george grombacher 20:37
Amen. Wrap thank you so much for coming on. Where can people learn more about you? Where can they get a copy of building corporate soul?

Ralf Specht 20:47
Well, you get a copy of building corporate So everywhere you get great books, you can pre order online already. And if you want to learn more about building corporate soul is dedicated website which is both building corporate And there’s all about the book, the program, myself and the team that is working with me on making sure it’s sold as companies are a thing of the past.

george grombacher 21:13
Love it. If you enjoyed this as much as I did, show off your appreciation and share today’s show with a friend who also appreciates good ideas pick up a copy of building corporate soul powering culture and success with the soul system. And join Ralph in his mission to get rid of soulless companies and make them a thing of the past. Thanks again, Ralph. Thank you. And until next time, keep fighting the good fight. We’re all in this together.

Transcribed by

Thanks, as always for listening! If you got some value and enjoyed the show, please leave us a review wherever you listen and we’d be grateful if you’d subscribe as well.

You can learn more about us at LifeBlood.Live, Twitter, LinkedIn, Instagram, Pinterest, YouTube and Facebook.
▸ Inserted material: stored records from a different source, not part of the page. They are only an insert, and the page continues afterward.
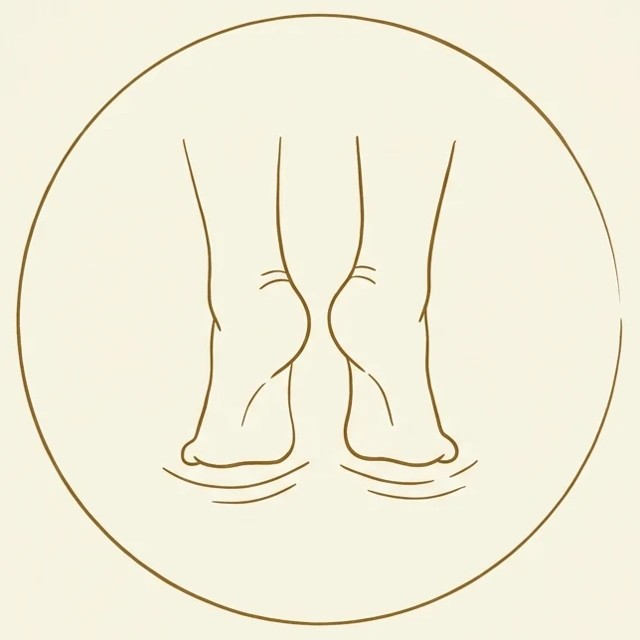
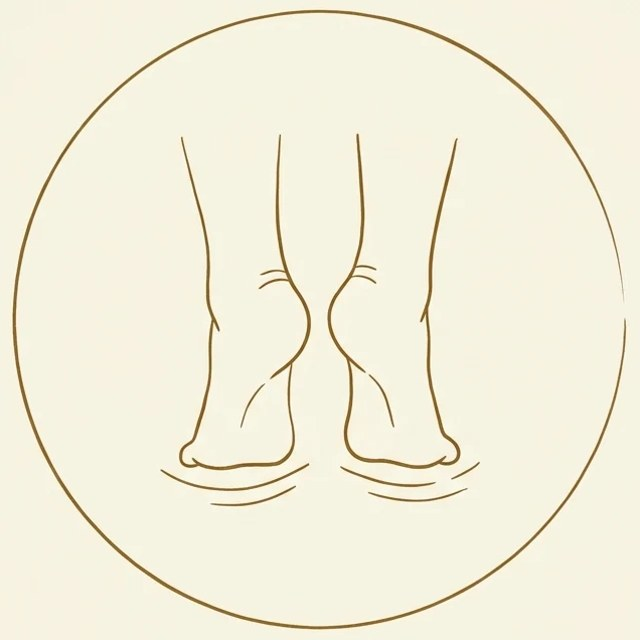
Deck: Gemini line illustrations on all 7 cards

diff --git a/toolkit/breath/index.html b/toolkit/breath/index.html
@@ -95,31 +95,31 @@ footer a{color:var(--brown);font-weight:700}
   <p class="count" id="count"></p>
   <div class="deck"><div class="track" id="track">
 <div class="slide" data-i="0"><div class="flip" tabindex="0" aria-label="Soles of the Feet: tap to flip">
-  <div class="face front"><div class="num">01 / 07</div><div class="ic art"><img src="art/01-soles.jpg" alt="Line drawing of two feet"></div><h2>Soles of the Feet</h2><div class="tags"><span class="tag t-ground">Grounding</span><span class="tag t-release">Releasing tension</span></div><div class="hint">tap to flip ↻</div></div>
+  <div class="face front"><div class="num">01 / 07</div><div class="ic art"><img src="art/01-soles.jpg?v=2" alt="Line drawing: two feet"></div><h2>Soles of the Feet</h2><div class="tags"><span class="tag t-ground">Grounding</span><span class="tag t-release">Releasing tension</span></div><div class="hint">tap to flip ↻</div></div>
   <div class="face back"><h3>Soles of the Feet</h3><div class="meta">standing · 2–3 min · from Thomas Hübl</div><div class="tags"><span class="tag t-ground">Grounding</span><span class="tag t-release">Releasing tension</span></div><ol><li>Stand and bring your attention to the soles of your feet.</li><li>Notice where your weight sits: the balls, the toes, the heels.</li><li>Let it settle evenly, and notice what changes in your posture.</li></ol><p class="why">For feeling supported and present.</p><div class="hint">tap to flip back ↺</div></div>
 </div></div>
 <div class="slide" data-i="1"><div class="flip" tabindex="0" aria-label="9 Purifying Breaths: tap to flip">
-  <div class="face front"><div class="num">02 / 07</div><div class="ic"><svg viewBox="0 0 64 64"><path d="M8 24h30a7 7 0 1 0-7-7"/><path d="M8 34h42a7 7 0 1 1-7 7"/><path d="M8 44h22"/></svg></div><h2>9 Purifying Breaths</h2><div class="tags"><span class="tag t-clear">Clearing</span><span class="tag t-calm">Calming</span><span class="tag t-focus">Focusing</span></div><div class="hint">tap to flip ↻</div></div>
+  <div class="face front"><div class="num">02 / 07</div><div class="ic art"><img src="art/02-purifying.jpg?v=2" alt="Line drawing: alternate-nostril breathing"></div><h2>9 Purifying Breaths</h2><div class="tags"><span class="tag t-clear">Clearing</span><span class="tag t-calm">Calming</span><span class="tag t-focus">Focusing</span></div><div class="hint">tap to flip ↻</div></div>
   <div class="face back"><h3>9 Purifying Breaths</h3><div class="meta">seated or standing · 3–4 min · Tibetan Bön</div><div class="tags"><span class="tag t-clear">Clearing</span><span class="tag t-calm">Calming</span><span class="tag t-focus">Focusing</span></div><ol><li>Three rounds of three breaths, alternating nostrils.</li><li>Breathe in clear, fresh air; pause gently.</li><li>Breathe out what you no longer need.</li></ol><p class="why">For clearing the mind and releasing heavy energy. <a href="https://youtu.be/zZsdxUjXI48" style="color:var(--brown);font-weight:700;font-style:normal">Watch guide 1 →</a> &nbsp;<a href="https://youtu.be/7P6276uNQY0" style="color:var(--brown);font-weight:700;font-style:normal">Watch guide 2 →</a></p><div class="hint">tap to flip back ↺</div></div>
 </div></div>
 <div class="slide" data-i="2"><div class="flip" tabindex="0" aria-label="Belly–Heart Breath: tap to flip">
-  <div class="face front"><div class="num">03 / 07</div><div class="ic"><svg viewBox="0 0 64 64"><path d="M32 30c-4-7-16-7-16 2 0 8 16 16 16 16s16-8 16-16c0-9-12-9-16-2z"/><path d="M20 52c3 4 8 6 12 6s9-2 12-6"/></svg></div><h2>Belly–Heart Breath</h2><div class="tags"><span class="tag t-calm">Calming</span><span class="tag t-release">Releasing tension</span></div><div class="hint">tap to flip ↻</div></div>
+  <div class="face front"><div class="num">03 / 07</div><div class="ic art"><img src="art/03-bellyheart.jpg?v=2" alt="Line drawing: hand on heart and belly"></div><h2>Belly–Heart Breath</h2><div class="tags"><span class="tag t-calm">Calming</span><span class="tag t-release">Releasing tension</span></div><div class="hint">tap to flip ↻</div></div>
   <div class="face back"><h3>Belly–Heart Breath</h3><div class="meta">seated · 3–4 min</div><div class="tags"><span class="tag t-calm">Calming</span><span class="tag t-release">Releasing tension</span></div><ol><li>One hand on your belly, one on your heart.</li><li>Breathe into the belly, then up into the heart.</li><li>Let the out-breath be slow and soft.</li></ol><p class="why">For stress, anxiety and a busy mind.</p><div class="hint">tap to flip back ↺</div></div>
 </div></div>
 <div class="slide" data-i="3"><div class="flip" tabindex="0" aria-label="Standing Like a Tree: tap to flip">
-  <div class="face front"><div class="num">04 / 07</div><div class="ic"><svg viewBox="0 0 64 64"><path d="M32 58V30"/><path d="M32 40l-9-7M32 36l8-6"/><path d="M32 30c-12 0-18-7-15-14 2-6 9-8 15-6 6-2 13 0 15 6 3 7-3 14-15 14z"/><path d="M22 58h20"/></svg></div><h2>Standing Like a Tree</h2><div class="tags"><span class="tag t-ground">Grounding</span><span class="tag t-focus">Focusing</span><span class="tag t-release">Releasing tension</span></div><div class="hint">tap to flip ↻</div></div>
+  <div class="face front"><div class="num">04 / 07</div><div class="ic art"><img src="art/04-tree.jpg?v=2" alt="Line drawing: standing like a tree"></div><h2>Standing Like a Tree</h2><div class="tags"><span class="tag t-ground">Grounding</span><span class="tag t-focus">Focusing</span><span class="tag t-release">Releasing tension</span></div><div class="hint">tap to flip ↻</div></div>
   <div class="face back"><h3>Standing Like a Tree</h3><div class="meta">standing · 3–5 min · Shaolin Zhan Zhuang</div><div class="tags"><span class="tag t-ground">Grounding</span><span class="tag t-focus">Focusing</span><span class="tag t-release">Releasing tension</span></div><ol><li>Stand with soft knees, feet hip-width apart.</li><li>Round your arms as if hugging a tree.</li><li>Breathe low and stay still. Let the tension drain down.</li></ol><p class="why">For a clear mind and steady focus.</p><div class="hint">tap to flip back ↺</div></div>
 </div></div>
 <div class="slide" data-i="4"><div class="flip" tabindex="0" aria-label="Shake Out: tap to flip">
-  <div class="face front"><div class="num">05 / 07</div><div class="ic"><svg viewBox="0 0 64 64"><path d="M32 12v10M20 16l5 8M44 16l-5 8"/><circle cx="32" cy="32" r="5"/><path d="M32 37v10M32 47l-8 10M32 47l8 10M32 40l-10-4M32 40l10-4"/><path d="M12 30c-2 2-2 6 0 8M52 30c2 2 2 6 0 8"/></svg></div><h2>Shake Out</h2><div class="tags"><span class="tag t-energy">Energizing</span><span class="tag t-release">Releasing tension</span></div><div class="hint">tap to flip ↻</div></div>
+  <div class="face front"><div class="num">05 / 07</div><div class="ic art"><img src="art/05-shake.jpg?v=2" alt="Line drawing: shaking out"></div><h2>Shake Out</h2><div class="tags"><span class="tag t-energy">Energizing</span><span class="tag t-release">Releasing tension</span></div><div class="hint">tap to flip ↻</div></div>
   <div class="face back"><h3>Shake Out</h3><div class="meta">standing · 1–2 min</div><div class="tags"><span class="tag t-energy">Energizing</span><span class="tag t-release">Releasing tension</span></div><ol><li>Shake your hands, then arms, shoulders and legs.</li><li>Let the whole body shake loose for a minute.</li><li>Stop, stand still, and feel the tingle.</li></ol><p class="why">For shaking off the day and waking up.</p><div class="hint">tap to flip back ↺</div></div>
 </div></div>
 <div class="slide" data-i="5"><div class="flip" tabindex="0" aria-label="Antler Twist: tap to flip">
-  <div class="face front"><div class="num">06 / 07</div><div class="ic"><svg viewBox="0 0 64 64"><path d="M16 16c10 4 14 12 16 24M48 16c-10 4-14 12-16 24"/><path d="M32 40v16"/><path d="M22 10l-6 6M42 10l6 6"/></svg></div><h2>Antler Twist</h2><div class="tags"><span class="tag t-release">Releasing tension</span></div><div class="hint">tap to flip ↻</div></div>
+  <div class="face front"><div class="num">06 / 07</div><div class="ic art"><img src="art/06-antler.jpg?v=2" alt="Line drawing: antler twist"></div><h2>Antler Twist</h2><div class="tags"><span class="tag t-release">Releasing tension</span></div><div class="hint">tap to flip ↻</div></div>
   <div class="face back"><h3>Antler Twist</h3><div class="meta">seated or standing · 2 min · Human Garage</div><div class="tags"><span class="tag t-release">Releasing tension</span></div><ol><li>A gentle fascia release for the neck, shoulders and spine.</li><li>Follow along with the short video below.</li></ol><p class="why"><a href="https://youtu.be/mR-Owhn0ugo" style="color:var(--brown);font-weight:700">Watch the 2-minute video →</a></p><div class="hint">tap to flip back ↺</div></div>
 </div></div>
 <div class="slide" data-i="6"><div class="flip" tabindex="0" aria-label="4-7-8 Breath: tap to flip">
-  <div class="face front"><div class="num">07 / 07</div><div class="ic"><svg viewBox="0 0 64 64"><path d="M40 12a20 20 0 1 0 12 30 16 16 0 0 1-12-30z"/><path d="M48 14v6M45 17h6"/></svg></div><h2>4-7-8 Breath</h2><div class="tags"><span class="tag t-calm">Calming</span></div><div class="hint">tap to flip ↻</div></div>
+  <div class="face front"><div class="num">07 / 07</div><div class="ic art"><img src="art/07-478.jpg?v=3" alt="Line drawing: slow out-breath"></div><h2>4-7-8 Breath</h2><div class="tags"><span class="tag t-calm">Calming</span></div><div class="hint">tap to flip ↻</div></div>
   <div class="face back"><h3>4-7-8 Breath</h3><div class="meta">seated · 2–3 min</div><div class="tags"><span class="tag t-calm">Calming</span></div><ol><li>Breathe in through the nose for 4.</li><li>Hold gently for 7.</li><li>Breathe out slowly through the mouth for 8. Repeat four times.</li></ol><p class="why">For winding down, and for sleep.</p><div class="hint">tap to flip back ↺</div></div>
 </div></div>
   </div>
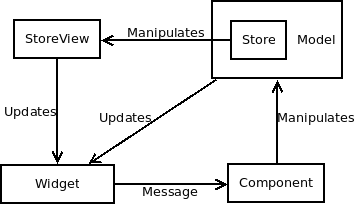
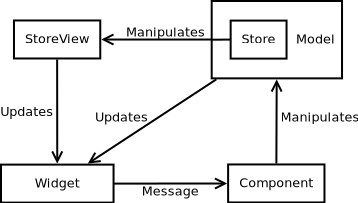
Updated diagrams
- relm4 mvc
- relm4 + relm4-store mvc
- workspace dependencies

Updates in `todo 1` example chapters to make the store parts easier
to understand

diff --git a/book/examples/01-todo/03-task_list.md b/book/examples/01-todo/03-task_list.md
@@ -9,11 +9,11 @@ I've decided to split the view this way so each part of implementation is easier
 
 ## Store view
 
-In this chapter we will implement our first store view. Store view is responsible for two things
+In this chapter we will implement our first store view. Store view is responsible for three things
 
-- Selecting elements which should be visible
-- Rendering this elements as fast as possible
-- Making sure that visible elements are the one in store
+- Selecting records which should be visible
+- Rendering widgets for records as fast as possible
+- Making sure that visible records are up to date with store
 
 In database analogy it would be a `SELECT` statement over the store which holds the data. Simplified interaction between the store and the view can be describe in pseudocode like this
 

diff --git a/book/examples/01-todo/01-model.md b/book/examples/01-todo/01-model.md
@@ -10,6 +10,8 @@ In this chapter we will ignore the view model.
 
 Business model are the data your application must handle to solve a specific problem your application is designed for. For a todo it would be tasks and all the data related to managing tasks. In this chapter you will see how to implement a business model data. Structures which describe business model implement `relm4-store::Record`. To make it easier to disambiguate between view model and business model in later parts `model` will be referring to the `view model` and `records` will be a reference to the `business model`.
 
+In the database analogy records are rows in database table.
+
 ## What are we going to do in this chapter?
 
 We are writing simple todo list. So we need to talk about tasks!

diff --git a/book/SUMMARY.md b/book/SUMMARY.md
@@ -27,8 +27,9 @@
   - [Simple todo 4](./examples/04-todo/README.md)
     - [View](./examples/04-todo/01-view.md)
     - [configuration](./examples/04-todo/02-configuration.md)
-- [Store](./store/README.md)
+- [Storenomicon](./store/README.md)
   - [Id](./store/01-id.md)
 - [Releases](./releases/README.md)
+  - [0.1-beta.3](./releases/0.1-beta.3.md)
   - [0.1-beta.2](./releases/0.1-beta.2.md)
   - [0.1-beta.1](./releases/0.1-beta.1.md)
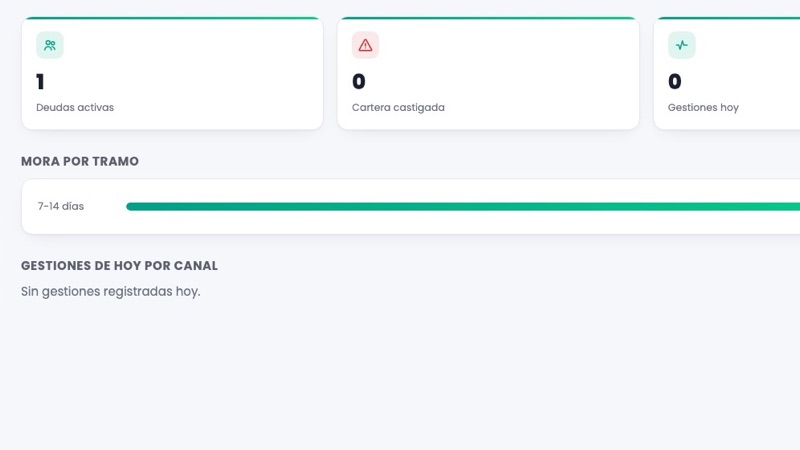
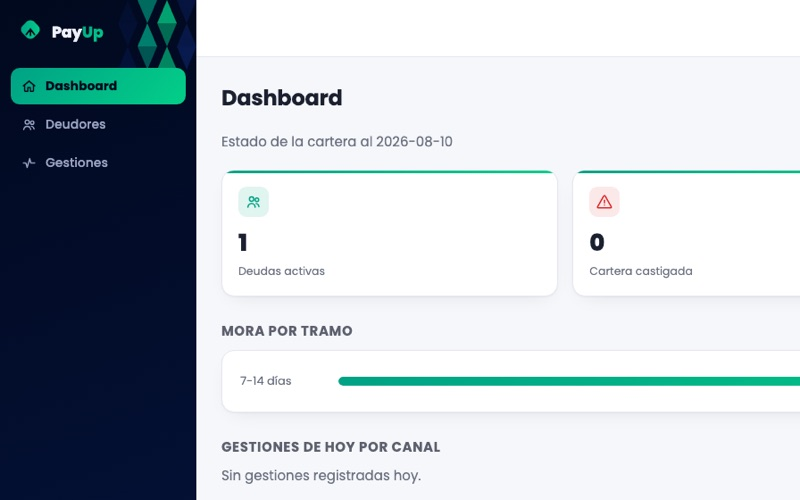
Home y PayUp: tarjetas 4 + 3, sin panel en producción, banda RiskTech más corta
Transformación digital pasa a 4 columnas en escritorio (2 en pantallas
medianas) y la tarjeta de PayUp muestra el panel con su logo. La página
de PayUp ya no tiene la sección "El panel, en producción" ni sus capturas.
En la banda de RiskTech se quita el texto de AMLRisk 2007.

diff --git a/index.html b/index.html
@@ -17,8 +17,8 @@
 
 <script>if(matchMedia("(max-width: 820px), (hover: none)").matches)document.documentElement.classList.add("is-lite")</script>
 <link rel="stylesheet" href="css/styles.css" />
-<link rel="stylesheet" href="css/dinamico.css?v=16" />
-<link rel="stylesheet" href="css/interactivo.css?v=53" />
+<link rel="stylesheet" href="css/dinamico.css?v=17" />
+<link rel="stylesheet" href="css/interactivo.css?v=54" />
 
 <!-- El fondo del hero es LCP: se precarga para que pinte cuanto antes. -->
 <link rel="preload" as="image" href="assets/img/fondos/hero-bg-1600.avif" type="image/avif" media="(min-width: 901px)" />
@@ -596,7 +596,6 @@
         <div class="rt-band__text">
           <span class="rt-band__kicker">Prevención de fraude y AML</span>
           <h2 id="risktech-title">¿Tu reto es el fraude o el lavado de activos? <span class="accent">Conoce RiskTech.</span></h2>
-          <p>Creamos AMLRisk en 2007. Hoy RiskTech centraliza la prevención de fraude y AML en una sola plataforma con IA.</p>
           <ul class="rt-band__chips"><li>AMLRISK</li><li>FRAML MS AML</li><li>FRAML MS AntiFraud</li><li>FRAML Alert Defense</li></ul>
         </div>
         <a href="https://risktech.com.co/" class="btn btn--primary" target="_blank" rel="noopener">Visitar RiskTech <svg viewBox="0 0 24 24" fill="none" aria-hidden="true"><path d="M7 17L17 7M17 7H8M17 7v9" stroke="currentColor" stroke-width="2" stroke-linecap="round" stroke-linejoin="round"/></svg></a>

diff --git a/css/dinamico.css b/css/dinamico.css
@@ -2074,6 +2074,17 @@
   background: linear-gradient(165deg, rgba(20, 54, 128, 0.9), rgba(1, 9, 30, 0.95));
 }
 
+/* 7 tarjetas: 4 + 3 en escritorio, 2 por fila en pantallas medianas */
+#transformacion-digital .services__grid { --cols: 4; max-width: none; }
+
+@media (max-width: 1100px) {
+  #transformacion-digital .services__grid { --cols: 2; max-width: 976px; }
+}
+
+@media (max-width: 560px) {
+  #transformacion-digital .services__grid { --cols: 1; }
+}
+
 #transformacion-digital .service-card__media {
   margin: 10px 10px 0;
   border-radius: 12px;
Our Manifesto

We’re here to help others get better so they can live freely without regret
Believing we’ve each got one life, it’s better to live it well and the time to start is now If you’re someone who believes change begins with you, you’re one of us We’re working to inspire action, enable completion, knowing that, as Thoreau so perfectly put it “There are a thousand hacking at the branches of evil to one who is striking at the root.” Let us help you invest in yourself and bring it all together.

Feed your life-long learner by enrolling in one of our courses.

Invest in yourself and bring it all together by working with one of our coaches.

If you’d like to be a guest on the show, or you’d like to become a Certified LifeBlood Coach or Course provider, contact us at Contact@LifeBlood.Live.

Please note- The Money Savage podcast is now the LifeBlood Podcast. Curious why? Check out this episode and read this blog post!

We have numerous formats to welcome a diverse range of potential guests!

  • Be Well- for guests focused on overall wellness
  • Book Club-for authors
  • Brand-for guests focused on marketing
  • Complete-for guests focused on spirituality
  • Compete-for competitors, sports, gaming, betting, fantasy football
  • Create-for entrepreneurs
  • DeFi-for guests focused on crypto, blockchain and other emerging technologies
  • Engage-for guests focused on personal development/success and leadership
  • Express-for journalists/writers/bloggers
  • General-for guests focused on finance/money topics
  • Lifestyle-for guests focused on improving lifestyle
  • Maximize-for guests focused on the workplace
  • Numbers-for accounting and tax professionals
  • Nurture-for guests focused on parenting
  • REI-for guests focused on real estate

Feed your Life-Long Learner

Get what you need to get where you want to go

Rate it
Previous post